Mackie’s of Scotland is playing country music to its 350-strong milking herd for an entire fortnight, to see if it will increase their output.

The cows have been listening to the recordings of Scottish country artist Colin Clyne, who shares a producer with pop legend Elton John, on repeat for 14 days.

Clyne has also played sessions “live” in their fields in Westertown, Aberdeenshire.

The yield over the two- week period, which ends this weekend, will then be compared with the volume of milk normally produced by the cows.

A study at the University of Leicester in 2001 found that a cow’s milk yield increased by 3 per cent when listening to relaxing, slow music.

No studies have been done on the effects of country music on milk production, and Mackie’s marketing director, Karen Mackie, is keen to see the results.

She said: “A while back reports emerged of classical music helping cows to produce increased quantities of milk, but little has been done to see if they respond positively – or even negatively – to other types of music.

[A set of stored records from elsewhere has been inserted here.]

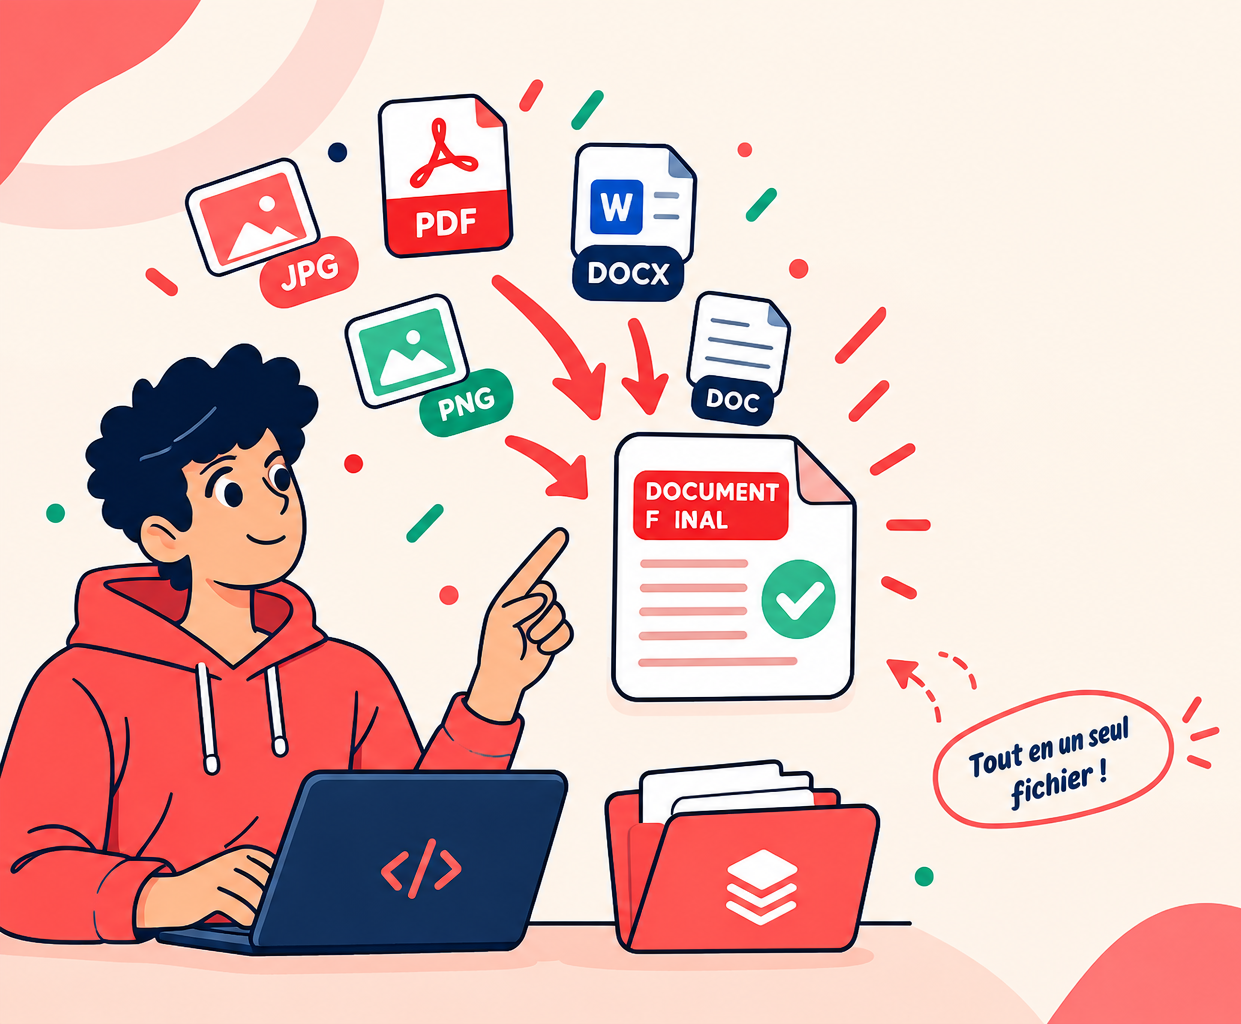
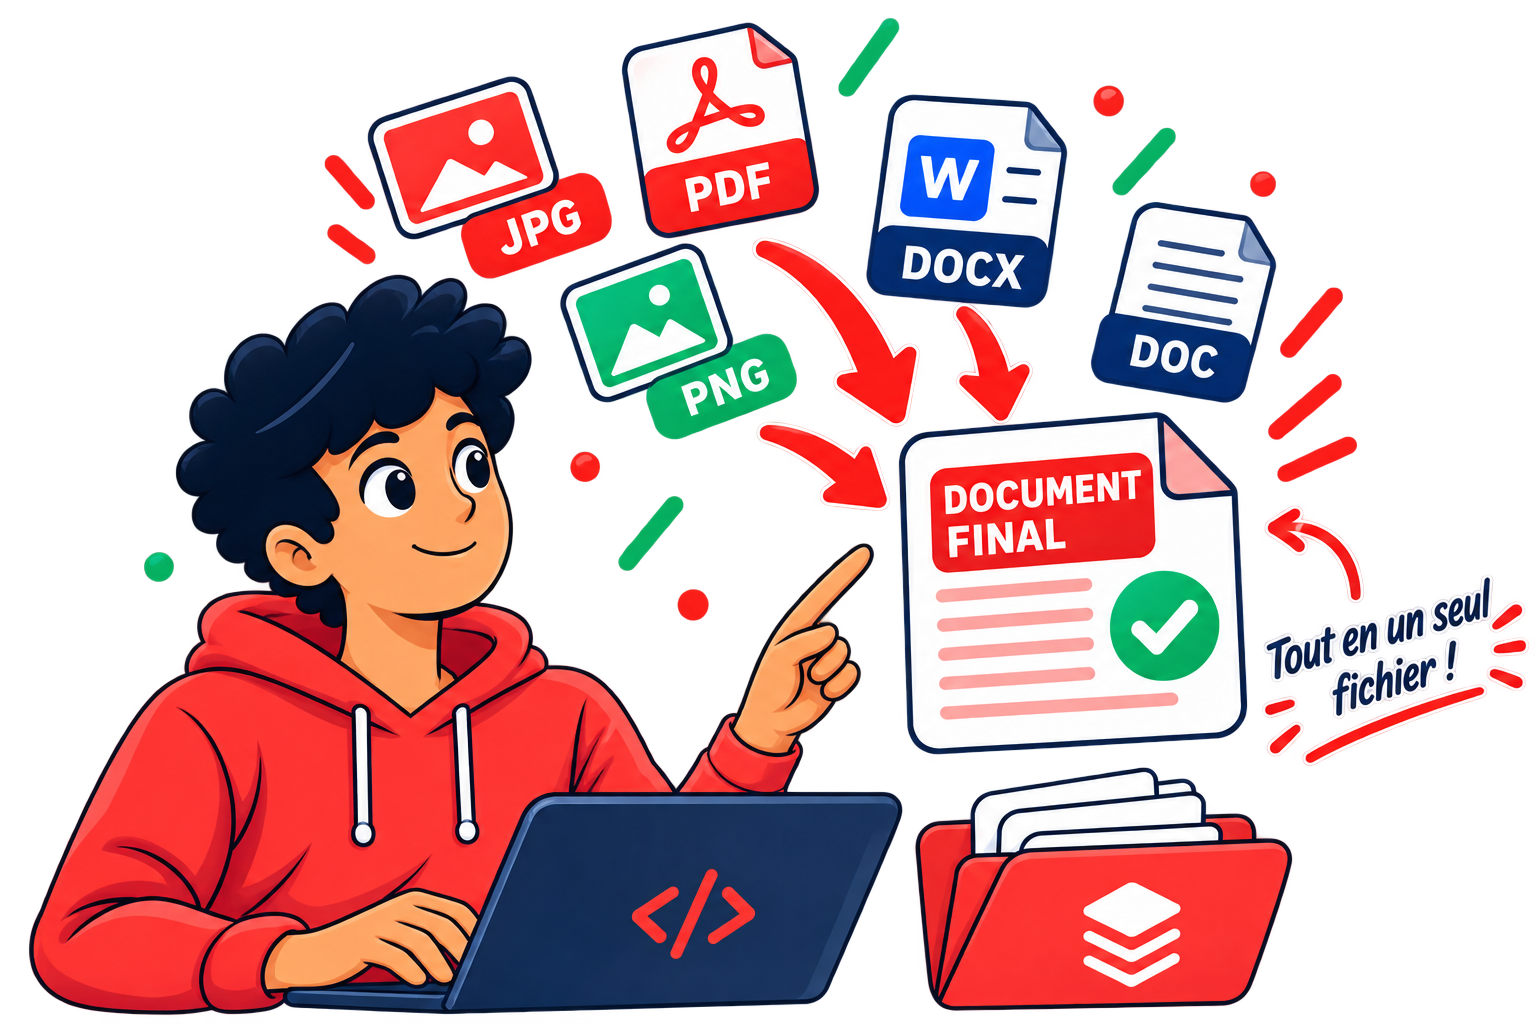
Images en WebP et chemins mis à jour

diff --git a/app/HomeClient.tsx b/app/HomeClient.tsx
@@ -27,7 +27,8 @@ const EASE = "cubic-bezier(0.22, 1, 0.36, 1)";
 
 // Couleur d'appoint (ambre) pour casser le « tout orange »
 const AMBER = "#F5B544";
-
+// Place réservée en haut quand la recherche est ouverte (en pixels).
+// Plus petit = le contenu descend moins. Trop petit = la barre touche le contenu.
 // Ordre d'affichage des niveaux dans le sélecteur
 const LEVEL_ORDER = ["Débutant", "Intermédiaire", "Avancé"];
 
@@ -423,7 +424,7 @@ function WelcomeBanner({ w, c, left }: { w: Welcome; c: boolean; left: boolean }
         {/* key = la phrase : quand elle change, elle réapparaît en douceur */}
         <p
           key={w.message}
-          className="ah-fade line-clamp-2 text-xs leading-snug text-foreground-secondary sm:text-[13px]"
+          className="ah-fade line-clamp-2 min-h-[2lh] text-xs leading-snug text-foreground-secondary sm:text-[13px]"
         >
           {w.message}
         </p>
@@ -498,7 +499,7 @@ function SlideVisual({
 
   return (
     <div
-      className={`relative h-[26dvh] w-full sm:h-[32dvh] lg:absolute lg:inset-y-0 lg:z-10 lg:h-auto lg:w-[58%] ${
+      className={`relative h-[18dvh] w-full [@media(min-height:800px)_and_(max-width:639px)]:h-[22dvh] sm:h-[32dvh] lg:absolute lg:inset-y-0 lg:z-10 lg:h-auto lg:w-[58%] ${
         left ? "lg:left-0" : "lg:right-0"
       }`}
     >
@@ -511,7 +512,7 @@ function SlideVisual({
         }}
       >
         {/* Contenu fondu dans la page (dégradé sur les bords) */}
-        <div className={`ah-blend absolute inset-0 ${left ? "ah-blend-left" : ""}`}>
+        <div className={`ah-blend absolute inset-0 lg:top-20 lg:bottom-6 ${left ? "ah-blend-left" : ""}`}>
           {/* ── Variante IMAGE ── */}
           {visual === "image" && (
             <Image
@@ -521,7 +522,7 @@ function SlideVisual({
               priority={index === 0}
               unoptimized
               sizes="(min-width: 1024px) 58vw, 100vw"
-              className={`${fit} object-center`}
+              className={`${fit} object-center lg:object-contain`}
               style={{
                 transform: c ? "scale(1) translate3d(0,0,0)" : reveal.zoom,
                 transition: `transform 2.6s ${EASE} 600ms`,
@@ -916,7 +917,7 @@ function AutomationSlide({
               {/* [F] Description courte (la version complète est dans « Détails & code ») */}
               <p
                 style={rise(c, 1250)}
-                className="mt-3 line-clamp-2 max-w-lg text-sm leading-relaxed text-foreground-secondary sm:line-clamp-3 sm:text-[15px]"
+                className="mt-3 line-clamp-2 max-w-lg text-sm leading-relaxed text-foreground-secondary [@media(min-height:800px)_and_(max-width:639px)]:line-clamp-4 sm:line-clamp-3 sm:text-[15px]"
               >
                 {a.description}
               </p>
@@ -954,15 +955,7 @@ function AutomationSlide({
                 </div>
               </div>
 
-              {/* Message pour les visiteurs sur téléphone */}
-              <p
-                style={rise(c, 1560)}
-                className="mt-3 flex items-start gap-2 rounded-sm border border-warning/40 bg-warning/10 px-3 py-2 text-xs text-foreground md:hidden"
-              >
-                <Ico d={icons.monitor} className="mt-0.5 h-3.5 w-3.5 shrink-0 text-warning" />
-                Cette automatisation se lance sur un PC : ouvre cette page depuis
-                ton ordinateur pour la télécharger.
-              </p>
+
               {/* Visiteur sur téléphone : envoyer le lien vers son ordinateur */}
               <button
                 type="button"
@@ -1581,7 +1574,7 @@ export default function HomeClient({
   };
 
   useEffect(() => {
-    if (searchOpen) inputRef.current?.focus();
+    if (searchOpen) inputRef.current?.focus({ preventScroll: true });
   }, [searchOpen]);
     // Recherche dans TOUTES les automatisations (pas seulement les 5 du jour)
   useEffect(() => {
@@ -1756,9 +1749,9 @@ export default function HomeClient({
               priority
               className="h-9 w-9 shrink-0 object-contain sm:h-11 sm:w-11"
             />
-            <span className="truncate font-heading text-base uppercase leading-none tracking-wide text-secondary sm:text-xl">
-              Automation <span className="text-primary">Hub</span>
-            </span>
+<span className="font-heading text-[15px] uppercase leading-[1.05] tracking-wide text-secondary sm:text-xl sm:leading-none">
+  Automation <span className="block text-primary sm:inline">Hub</span>
+</span>
           </Link>
 
           {/* Coin droit : admin, recherche, compte */}
@@ -1960,7 +1953,8 @@ export default function HomeClient({
       )}
 
       {/* ─────────── SLIDES : un par tâche, pas de défilement ─────────── */}
-      <div className="absolute inset-0">
+{/* ─────────── SLIDES : un par tâche, pas de défilement ─────────── */}
+<div className="absolute inset-0">
         {total === 0 && (
           <div className="grid h-full place-items-center px-6">
             <p className="text-foreground-secondary">Aucune automatisation trouvée.</p>

diff --git a/app/automations/page.tsx b/app/automations/page.tsx
@@ -93,7 +93,7 @@ export default async function AllAutomations({
           </button>
         </form>
                 {/* Filtre par niveau */}
-        <div className="mt-5 flex flex-wrap items-center gap-2">
+        <div className="-mx-4 mt-5 flex items-center gap-2 overflow-x-auto px-4 pb-1 sm:mx-0 sm:flex-wrap sm:overflow-visible sm:px-0">
           {[undefined, ...LEVELS].map((l) => {
             const active = l === level;
             const to = `/automations?${new URLSearchParams({
@@ -105,7 +105,7 @@ export default async function AllAutomations({
               <Link
                 key={l ?? "tous"}
                 href={to}
-                className={`inline-flex items-center gap-1.5 rounded-sm px-3 py-1.5 text-sm font-semibold transition ${
+                className={`inline-flex shrink-0 items-center gap-1.5 rounded-sm px-3 py-1.5 text-sm font-semibold transition ${
                   active
                     ? "bg-secondary text-on-secondary"
                     : "bg-surface text-foreground-secondary shadow-sm hover:text-foreground"
@@ -164,7 +164,7 @@ export default async function AllAutomations({
                       <Link
                         key={v.slug}
                         href={`/?a=${v.slug}`}
-                        className="inline-flex items-center gap-1.5 rounded-sm bg-background-alt px-2 py-1 text-[11px] font-semibold text-foreground-secondary transition hover:bg-secondary hover:text-on-secondary"
+                        className="inline-flex items-center gap-1.5 rounded-sm bg-background-alt px-3 py-2 text-xs font-semibold text-foreground-secondary transition hover:bg-secondary hover:text-on-secondary"
                       >
                         <span
                           className={`h-2 w-2 rounded-full ${levelDot[v.level] ?? "bg-foreground-muted"}`}

diff --git a/components/DownloadButton.tsx b/components/DownloadButton.tsx
@@ -26,7 +26,7 @@ export default function DownloadButton({
     <button
       onClick={handleClick}
       disabled={isPending}
-      className="mt-6 inline-block rounded-lg bg-white px-5 py-3 font-semibold text-black disabled:opacity-50"
+      className="mt-6 inline-flex items-center justify-center rounded-sm bg-secondary px-5 py-3 font-semibold text-on-secondary transition hover:bg-primary disabled:opacity-50"
     >
       {session
         ? `⬇ Télécharger le fichier .${fileType}`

“It’s a perfect way to further enhance our milking stations: the cows enjoy using them, and the laser-guided robots give their undersides a wash and even reward the cows with a tasty treat.

“We’re excited to find out if all cows are simply classical music aficionados or if our Aberdeenshire cows are up for a bit of a hootin’, tootin’ barn dance as well!”